Brief =
Please show every line in the entries below that includes the word "function".
○ ○ ○ ○ ○ ○ ○
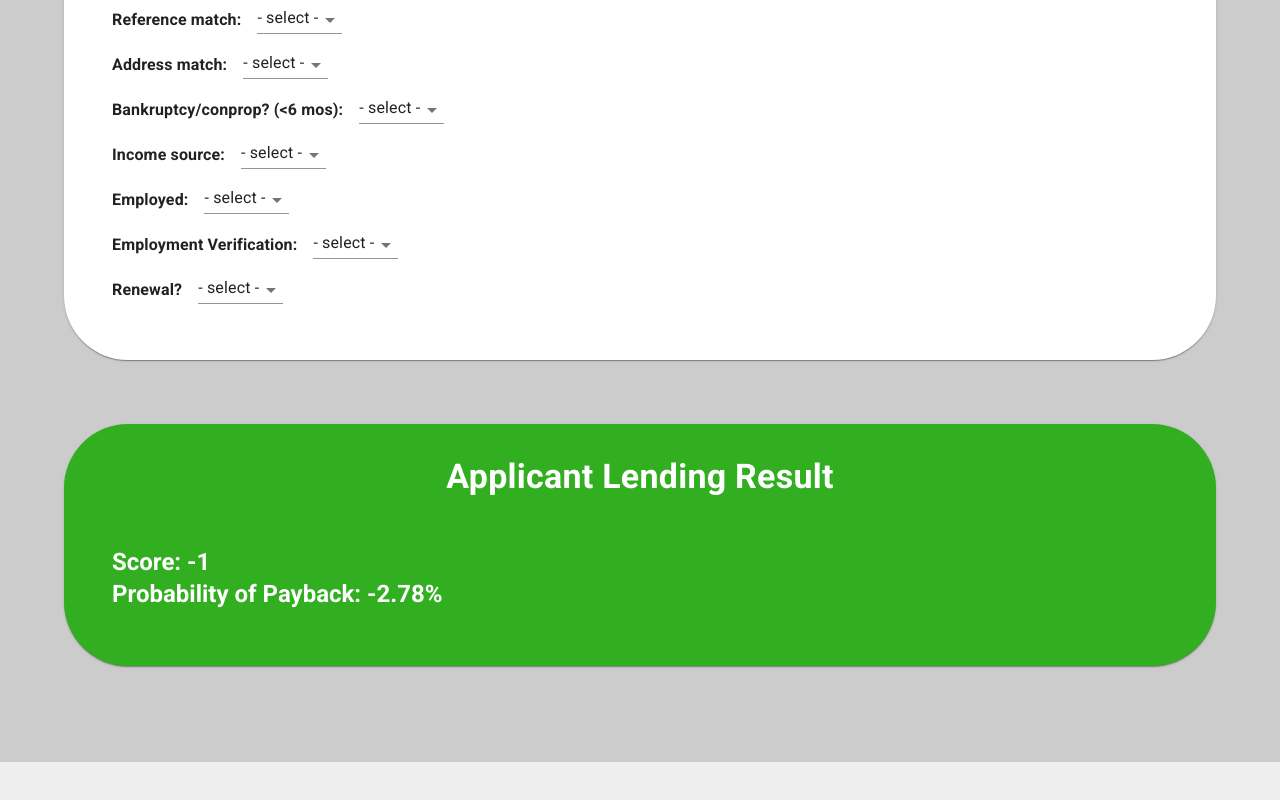
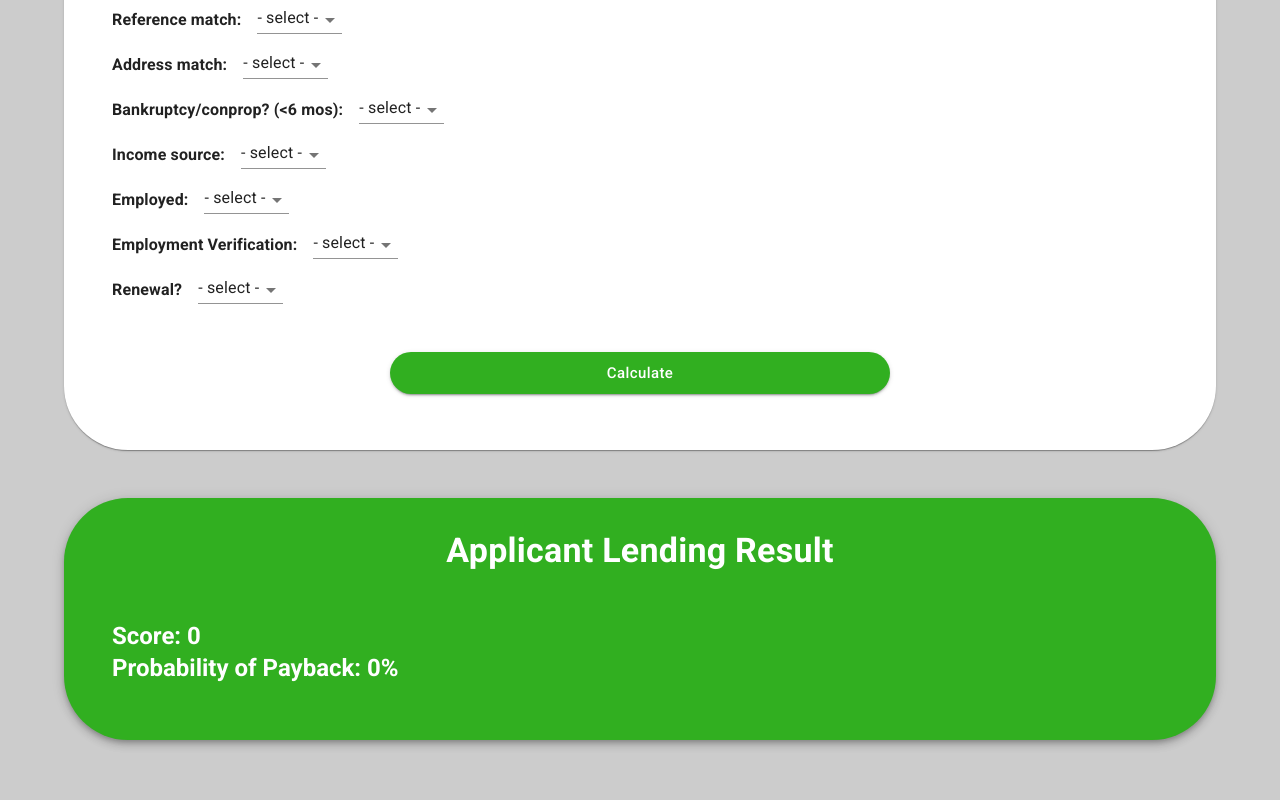
Before and after one commit to yra-stasyshyn/underwriter-calculator, a React (Create React App) app: page / in a window 1280 px wide. Shown: the part 1426-2226 px from the top of the page. Before the commit the page ends 2188 px from the top, so only its background shows below. Built offline with nearby package versions, Linux system fonts and the light colour scheme.

Commit message:
add calculate button

```diff
--- a/package.json
+++ b/package.json
@@ -6,6 +6,8 @@
     "@emotion/react": "^11.10.5",
     "@emotion/styled": "^11.10.5",
     "@fontsource/roboto": "^4.5.8",
+    "@mui/icons-material": "^5.11.0",
+    "@mui/lab": "^5.0.0-alpha.116",
     "@mui/material": "^5.11.5",
     "@testing-library/jest-dom": "^5.16.5",
     "@testing-library/react": "^13.4.0",
--- a/src/App.tsx
+++ b/src/App.tsx
@@ -1,4 +1,5 @@
-import { Box, Container } from '@mui/material';
+import LoadingButton from '@mui/lab/LoadingButton';
+import { Box, Container, styled } from '@mui/material';
 import Card from '@mui/material/Card';
 import CardContent from '@mui/material/CardContent';
 import Grid from '@mui/material/Grid';
@@ -11,60 +12,45 @@ import { InputData } from './core/interfaces/io.type';
 import Input from './core/components/input/Input';
 
 import "./App.css";
+import logoSrc from "./assets/images/logo.png";
 import { NUM_OF_TOTAL_CASES } from './core/constants/base.const';
-import logoSrc from "./assets/images/logo.png";
 
 function App() {
   const [input, setInput] = useState<InputData>({});
 
-  const [balAfterPayday1, setBalAfterPayday1] = useState(0);
-  const [balAfterPayday2, setBalAfterPayday2] = useState(0);
-  const [balAfterPayday3, setBalAfterPayday3] = useState(0);
-  const [balAfterPayday4, setBalAfterPayday4] = useState(0);
-  const [balAfterPayday5, setBalAfterPayday5] = useState(0);
-  const [balAfterPayday6, setBalAfterPayday6] = useState(0);
+  const [balAfterPayday1, setBalAfterPayday1] = useState<number | undefined>();
+  const [balAfterPayday2, setBalAfterPayday2] = useState<number | undefined>();
+  const [balAfterPayday3, setBalAfterPayday3] = useState<number | undefined>();
+  const [balAfterPayday4, setBalAfterPayday4] = useState<number | undefined>();
+  const [balAfterPayday5, setBalAfterPayday5] = useState<number | undefined>();
+  const [balAfterPayday6, setBalAfterPayday6] = useState<number | undefined>();
 
-  const [monthlyLoan1, setMonthlyLoan1] = useState(0);
-  const [monthlyLoan2, setMonthlyLoan2] = useState(0);
-  const [monthlyLoan3, setMonthlyLoan3] = useState(0);
-  const [monthlyLoan4, setMonthlyLoan4] = useState(0);
-  const [monthlyLoan5, setMonthlyLoan5] = useState(0);
-  const [monthlyLoan6, setMonthlyLoan6] = useState(0);
-  const [monthlyLoan7, setMonthlyLoan7] = useState(0);
-  const [monthlyLoan8, setMonthlyLoan8] = useState(0);
-  const [monthlyLoan9, setMonthlyLoan9] = useState(0);
-  const [monthlyLoan10, setMonthlyLoan10] = useState(0);
+  const [monthlyLoan1, setMonthlyLoan1] = useState<number | undefined>();
+  const [monthlyLoan2, setMonthlyLoan2] = useState<number | undefined>();
+  const [monthlyLoan3, setMonthlyLoan3] = useState<number | undefined>();
+  const [monthlyLoan4, setMonthlyLoan4] = useState<number | undefined>();
+  const [monthlyLoan5, setMonthlyLoan5] = useState<number | undefined>();
+  const [monthlyLoan6, setMonthlyLoan6] = useState<number | undefined>();
+  const [monthlyLoan7, setMonthlyLoan7] = useState<number | undefined>();
+  const [monthlyLoan8, setMonthlyLoan8] = useState<number | undefined>();
+  const [monthlyLoan9, setMonthlyLoan9] = useState<number | undefined>();
+  const [monthlyLoan10, setMonthlyLoan10] = useState<number | undefined>();
 
-  const score =
-    (input.avgBalance || 0) +
-    (input.incomeLastedForThreePaydays || 0) +
-    (input.employedMonthlyIncome || 0) +
-    (input.numOfMicroloans === 1 ? -1 : (input.numOfMicroloans || 0)) +
-    (input.monthlyLoansAmount || 0) +
-    (input.newLoansWithin30Days || 0) +
-    (input.numOfNSFWithin30Days || 0) +
-    (input.numOfNSFWithin60Days || 0) +
-    (input.numOfNSFWithin90Days || 0) +
-    (input.numOfPaymentOppositionWithin30Days || 0) +
-    (input.numOfPaymentOppositionWithin60Days || 0) +
-    (input.numOfPaymentOppositionWithin90Days || 0) +
-    (input.overDraft || 0) +
-    (input.gambling || 0) +
-    (input.marijuana || 0) +
-    (input.bankAccountTimeline || 0) +
-    (input.employmentMatches || 0) +
-    (input.referencesMatch || 0) +
-    (input.addressMatch || 0) +
-    (input.bankruptcy || 0) +
-    (input.incomeSource || 0) +
-    (input.employed || 0) +
-    (input.employmentVerification || 0) +
-    (input.renewal || 0);
+  const [buttonLabel, setButtonLabel] = useState("Calculate");
+  const [isCalculating, setIsCalculating] = useState(false);
 
-  const probabilityOfPayback = (score / NUM_OF_TOTAL_CASES * 100).toFixed(2);
+  const [score, setScore] = useState<number | undefined>();
+  const [probabilityOfPayback, setProbabilityOfPayback] = useState<number | undefined>();
 
   useEffect(() => {
-    const avg = (balAfterPayday1 + balAfterPayday2 + balAfterPayday3 + balAfterPayday4 + balAfterPayday5 + balAfterPayday6) / 6;
+    const avg = (
+      Number(balAfterPayday1) +
+      Number(balAfterPayday2) +
+      Number(balAfterPayday3) +
+      Number(balAfterPayday4) +
+      Number(balAfterPayday5) +
+      Number(balAfterPayday6)
+    ) / 6;
     const newAvgBalance = avg < 200 ? -6
       : avg < 600 ? 1
         : avg < 1000 ? 2
@@ -78,7 +64,18 @@ function App() {
   }, [balAfterPayday1, balAfterPayday2, balAfterPayday3, balAfterPayday4, balAfterPayday5, balAfterPayday6]);
 
   useEffect(() => {
-    const total = (monthlyLoan1 + monthlyLoan2 + monthlyLoan3 + monthlyLoan4 + monthlyLoan5 + monthlyLoan6 + monthlyLoan7 + monthlyLoan8 + monthlyLoan9 + monthlyLoan10) * 2;
+    const total = (
+      Number(monthlyLoan1) +
+      Number(monthlyLoan2) +
+      Number(monthlyLoan3) +
+      Number(monthlyLoan4) +
+      Number(monthlyLoan5) +
+      Number(monthlyLoan6) +
+      Number(monthlyLoan7) +
+      Number(monthlyLoan8) +
+      Number(monthlyLoan9) +
+      Number(monthlyLoan10)
+    ) * 2;
     const newMonthlyLoansAmount = total === 0 ? -1
       : total < 500 ? 2
         : total < 1000 ? 0
@@ -90,6 +87,45 @@ function App() {
     });
     // eslint-disable-next-line react-hooks/exhaustive-deps
   }, [monthlyLoan1, monthlyLoan2, monthlyLoan3, monthlyLoan4, monthlyLoan5, monthlyLoan6, monthlyLoan7, monthlyLoan8, monthlyLoan9, monthlyLoan10]);
+
+  const handleCalculate = () => {
+    setIsCalculating(true);
+    setButtonLabel("Go Loans AI is calculating loan probability");
+    const _score =
+      (input.avgBalance || 0) +
+      (input.incomeLastedForThreePaydays || 0) +
+      (input.employedMonthlyIncome || 0) +
+      (input.numOfMicroloans === 1 ? -1 : (input.numOfMicroloans || 0)) +
+      (input.monthlyLoansAmount || 0) +
+      (input.newLoansWithin30Days || 0) +
+      (input.numOfNSFWithin30Days || 0) +
+      (input.numOfNSFWithin60Days || 0) +
+      (input.numOfNSFWithin90Days || 0) +
+      (input.numOfPaymentOppositionWithin30Days || 0) +
+      (input.numOfPaymentOppositionWithin60Days || 0) +
+      (input.numOfPaymentOppositionWithin90Days || 0) +
+      (input.overDraft || 0) +
+      (input.gambling || 0) +
+      (input.marijuana || 0) +
+      (input.bankAccountTimeline || 0) +
+      (input.employmentMatches || 0) +
+      (input.referencesMatch || 0) +
+      (input.addressMatch || 0) +
+      (input.bankruptcy || 0) +
+      (input.incomeSource || 0) +
+      (input.employed || 0) +
+      (input.employmentVerification || 0) +
+      (input.renewal || 0);
+
+    const _probabilityOfPayback = +(_score / NUM_OF_TOTAL_CASES * 100).toFixed(2);
+
+    setTimeout(() => {
+      setScore(_score);
+      setProbabilityOfPayback(_probabilityOfPayback);
+      setIsCalculating(false);
+      setButtonLabel("Calculate");
+    }, 2000);
+  }
 
   return (
     <Container maxWidth="lg">
@@ -517,16 +553,26 @@ function App() {
                 { title: "No", value: 0 }
               ]}
           />
+
+          <StyledLoadingButton
+            variant='contained'
+            size='large'
+            onClick={handleCalculate}
+            loading={isCalculating}
+            loadingPosition='start'
+          >
+            <span>{buttonLabel}</span>
+          </StyledLoadingButton>
         </CardContent >
       </Card >
 
-      <Box sx={{ width: 1, height: 1, padding: 4 }} />
+      <Box sx={{ width: 1, height: 1, padding: 3 }} />
 
-      <Card sx={{ padding: 4, borderRadius: 16, backgroundColor: "#31af20", color: "#fff" }}>
+      <Card elevation={5} sx={{ padding: 4, borderRadius: 16, backgroundColor: "#31af20", color: "#fff" }}>
         <Typography variant="h4" align="center" sx={{ marginBottom: 4, fontWeight: "bold" }}>Applicant Lending Result</Typography>
         <CardContent>
-          <Typography variant='h5' sx={{ fontWeight: "bold" }}>{`Score: ${score}`}</Typography>
-          <Typography variant='h5' sx={{ fontWeight: "bold" }}>{`Probability of Payback: ${probabilityOfPayback}%`}</Typography>
+          <Typography variant='h5' sx={{ fontWeight: "bold" }}>{`Score: ${score || 0}`}</Typography>
+          <Typography variant='h5' sx={{ fontWeight: "bold" }}>{`Probability of Payback: ${probabilityOfPayback || 0}%`}</Typography>
         </CardContent>
       </Card>
 
@@ -535,4 +581,24 @@ function App() {
   );
 }
 
+const StyledLoadingButton = styled(LoadingButton)`
+  background-color: #31af20;
+  color: white;
+  margin-top: 32px;
+  width: 500px;
+  align-self: center;
+  border-radius: 30px;
+
+  &:hover {
+    background-color: rgb(56, 142, 60);
+  }
+  .MuiLoadingButton-loadingIndicator {
+    position: initial;
+    margin-right: 12px;
+  }
+  & > span {
+    text-transform: none;
+  }
+`;
+
 export default App;
--- a/src/core/components/input/Input.tsx
+++ b/src/core/components/input/Input.tsx
@@ -3,7 +3,7 @@ import { ChangeEvent } from "react";
 
 interface Props {
   label: string;
-  value: number;
+  value?: number;
   setValue: (e: ChangeEvent<HTMLInputElement | HTMLTextAreaElement>) => void;
 }
 const Input = (props: Props) => {
@@ -12,7 +12,14 @@ const Input = (props: Props) => {
   return (
     <Stack direction="row" alignItems="center" spacing={2}>
       <Typography sx={{ fontWeight: "bold" }}>{label}</Typography>
-      <TextField type="number" variant="standard" size="small" value={value} onChange={setValue} />
+      <TextField
+        type="number"
+        variant="standard"
+        placeholder="0"
+        size="small"
+        value={value}
+        onChange={setValue}
+      />
     </Stack>
   )
 }
--- a/src/index.tsx
+++ b/src/index.tsx
@@ -1,6 +1,6 @@
+import { StyledEngineProvider } from '@mui/material/styles';
 import React from 'react';
 import ReactDOM from 'react-dom/client';
-
 import App from './App';
 import reportWebVitals from './reportWebVitals';
 
@@ -15,7 +15,9 @@ const root = ReactDOM.createRoot(
 );
 root.render(
   <React.StrictMode>
-    <App />
+    <StyledEngineProvider injectFirst>
+      <App />
+    </StyledEngineProvider>
   </React.StrictMode>
 );
 
```
Also changed, not shown: 1 other file (tests, documents, lock files or other folders).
○ ○ ○ ○ ○ ○ ○
Written answer =
 function App() {
@@ -78,7 +64,18 @@ function App() {
@@ -90,6 +87,45 @@ function App() {
@@ -517,16 +553,26 @@ function App() {
@@ -535,4 +581,24 @@ function App() {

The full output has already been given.